#### Supplied records

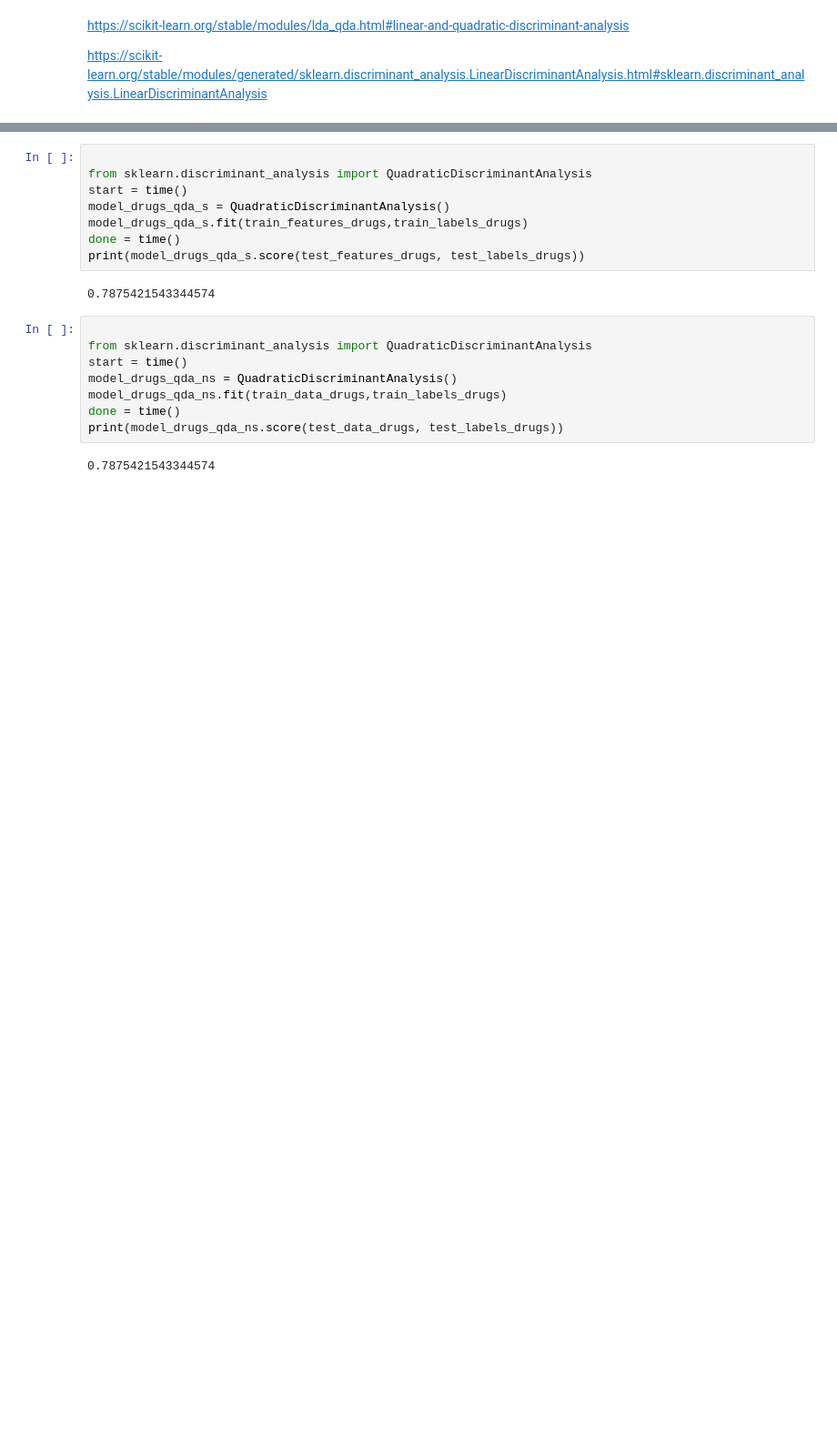
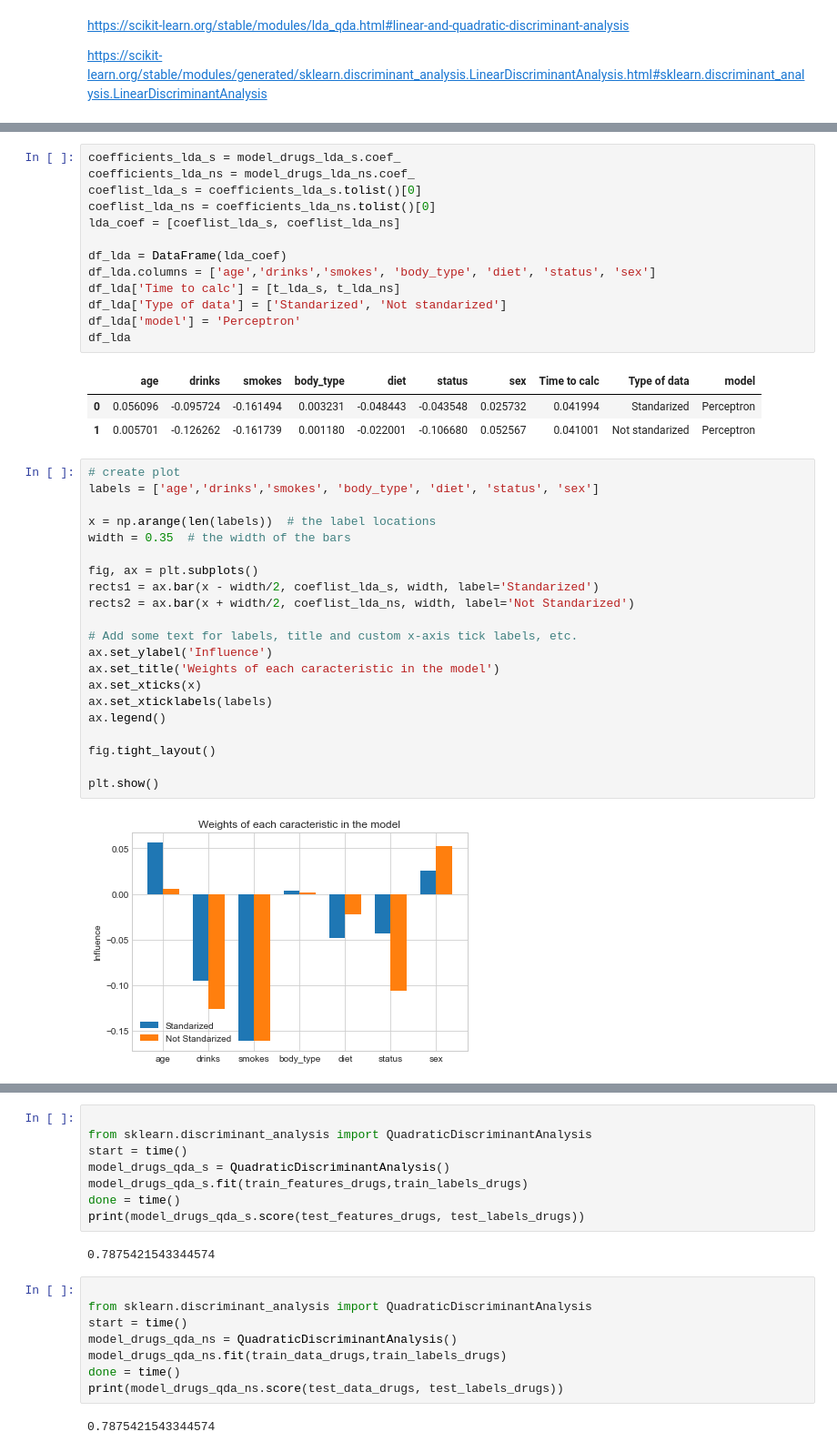
Before and after one commit to 4tolon/Date_a_Scientist, a Jupyter notebook: date-a-scientist.ipynb, the cells around one changed output, grey strips where cells are left out. Shown at 91% size. Saved outputs shown, nothing was run; the diff lists cells and outputs as text; blank space fills up the shorter version.

```diff
--- a/date-a-scientist.ipynb
+++ b/date-a-scientist.ipynb
@@ -981,0 +1040,40 @@ plt.show()
+# %%
+coefficients_lda_s = model_drugs_lda_s.coef_
+coefficients_lda_ns = model_drugs_lda_ns.coef_
+coeflist_lda_s = coefficients_lda_s.tolist()[0]
+coeflist_lda_ns = coefficients_lda_ns.tolist()[0]
+lda_coef = [coeflist_lda_s, coeflist_lda_ns]
+
+df_lda = DataFrame(lda_coef)
+df_lda.columns = ['age','drinks','smokes', 'body_type', 'diet', 'status', 'sex']
+df_lda['Time to calc'] = [t_lda_s, t_lda_ns]
+df_lda['Type of data'] = ['Standarized', 'Not standarized']
+df_lda['model'] = 'Perceptron'
+df_lda
+# %% [output]
+|  | age | drinks | smokes | body_type | diet | status | sex | Time to calc | Type of data | model |
+| 0 | 0.056096 | -0.095724 | -0.161494 | 0.003231 | -0.048443 | -0.043548 | 0.025732 | 0.041994 | Standarized | Perceptron |
+| 1 | 0.005701 | -0.126262 | -0.161739 | 0.001180 | -0.022001 | -0.106680 | 0.052567 | 0.041001 | Not standarized | Perceptron |
+# %%
+# create plot
+labels = ['age','drinks','smokes', 'body_type', 'diet', 'status', 'sex']
+
+x = np.arange(len(labels))  # the label locations
+width = 0.35  # the width of the bars
+
+fig, ax = plt.subplots()
+rects1 = ax.bar(x - width/2, coeflist_lda_s, width, label='Standarized')
+rects2 = ax.bar(x + width/2, coeflist_lda_ns, width, label='Not Standarized')
+
+# Add some text for labels, title and custom x-axis tick labels, etc.
+ax.set_ylabel('Influence')
+ax.set_title('Weights of each caracteristic in the model')
+ax.set_xticks(x)
+ax.set_xticklabels(labels)
+ax.legend()
+
+fig.tight_layout()
+
+plt.show()
+# %% [output]
+[figure, added]
```
Also changed, not shown: parts of 55 cells of this notebook.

########

Would you please restate the records word for word, excluding any images?

Before and after one commit to 4tolon/Date_a_Scientist, a Jupyter notebook: date-a-scientist.ipynb, the cells around one changed output, grey strips where cells are left out. Shown at 91% size. Saved outputs shown, nothing was run; the diff lists cells and outputs as text; blank space fills up the shorter version.

```diff
--- a/date-a-scientist.ipynb
+++ b/date-a-scientist.ipynb
@@ -981,0 +1040,40 @@ plt.show()
+# %%
+coefficients_lda_s = model_drugs_lda_s.coef_
+coefficients_lda_ns = model_drugs_lda_ns.coef_
+coeflist_lda_s = coefficients_lda_s.tolist()[0]
+coeflist_lda_ns = coefficients_lda_ns.tolist()[0]
+lda_coef = [coeflist_lda_s, coeflist_lda_ns]
+
+df_lda = DataFrame(lda_coef)
+df_lda.columns = ['age','drinks','smokes', 'body_type', 'diet', 'status', 'sex']
+df_lda['Time to calc'] = [t_lda_s, t_lda_ns]
+df_lda['Type of data'] = ['Standarized', 'Not standarized']
+df_lda['model'] = 'Perceptron'
+df_lda
+# %% [output]
+|  | age | drinks | smokes | body_type | diet | status | sex | Time to calc | Type of data | model |
+| 0 | 0.056096 | -0.095724 | -0.161494 | 0.003231 | -0.048443 | -0.043548 | 0.025732 | 0.041994 | Standarized | Perceptron |
+| 1 | 0.005701 | -0.126262 | -0.161739 | 0.001180 | -0.022001 | -0.106680 | 0.052567 | 0.041001 | Not standarized | Perceptron |
+# %%
+# create plot
+labels = ['age','drinks','smokes', 'body_type', 'diet', 'status', 'sex']
+
+x = np.arange(len(labels))  # the label locations
+width = 0.35  # the width of the bars
+
+fig, ax = plt.subplots()
+rects1 = ax.bar(x - width/2, coeflist_lda_s, width, label='Standarized')
+rects2 = ax.bar(x + width/2, coeflist_lda_ns, width, label='Not Standarized')
+
+# Add some text for labels, title and custom x-axis tick labels, etc.
+ax.set_ylabel('Influence')
+ax.set_title('Weights of each caracteristic in the model')
+ax.set_xticks(x)
+ax.set_xticklabels(labels)
+ax.legend()
+
+fig.tight_layout()
+
+plt.show()
+# %% [output]
+[figure, added]
```
Also changed, not shown: parts of 55 cells of this notebook.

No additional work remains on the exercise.